#### [What this task involves]
Using the data below, gather each line that includes the word "file".

#### [Material for this task]
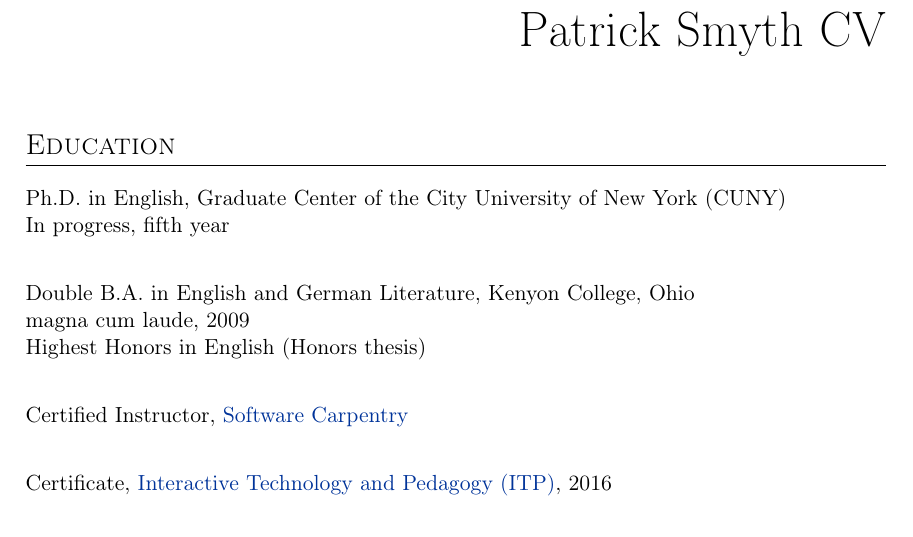
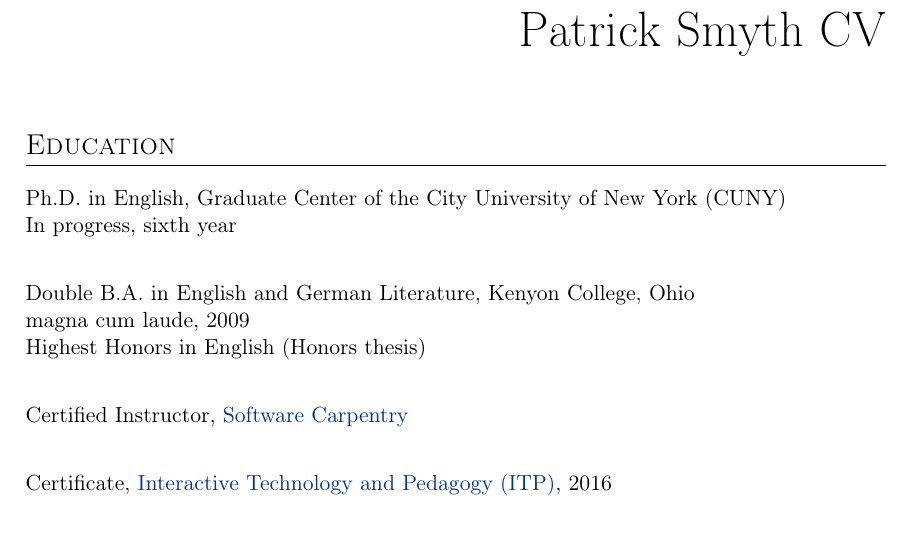
Before and after one commit to smythp/cv, a LaTeX CV (cv.tex): part of page 1 of 7, cut so that both start at the same text. The pictures show the PDF file cv.pdf that the author committed with the source.

Commit message:
Automatic push

```diff
--- a/cv.tex
+++ b/cv.tex
@@ -30,9 +30,8 @@
 \maketitle
 \section*{Education}
 \label{sec:orgheadline1}
-
 Ph.D. in English, Graduate Center of the City University of New York (CUNY)\\
-        In progress, fifth year\\
+        In progress, sixth year\\
 
 Double B.A. in English and German Literature, Kenyon College, Ohio\\
         magna cum laude, 2009\\
```
Also changed, not shown: cv.md (+1 -1 lines), README.md, cv.pdf, cv.tex (2 more changed lines), 1 other file.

#### [Task answer]
Before and after one commit to smythp/cv, a LaTeX CV (cv.tex): part of page 1 of 7, cut so that both start at the same text. The pictures show the PDF file cv.pdf that the author committed with the source.
Also changed, not shown: cv.md (+1 -1 lines), README.md, cv.pdf, cv.tex (2 more changed lines), 1 other file.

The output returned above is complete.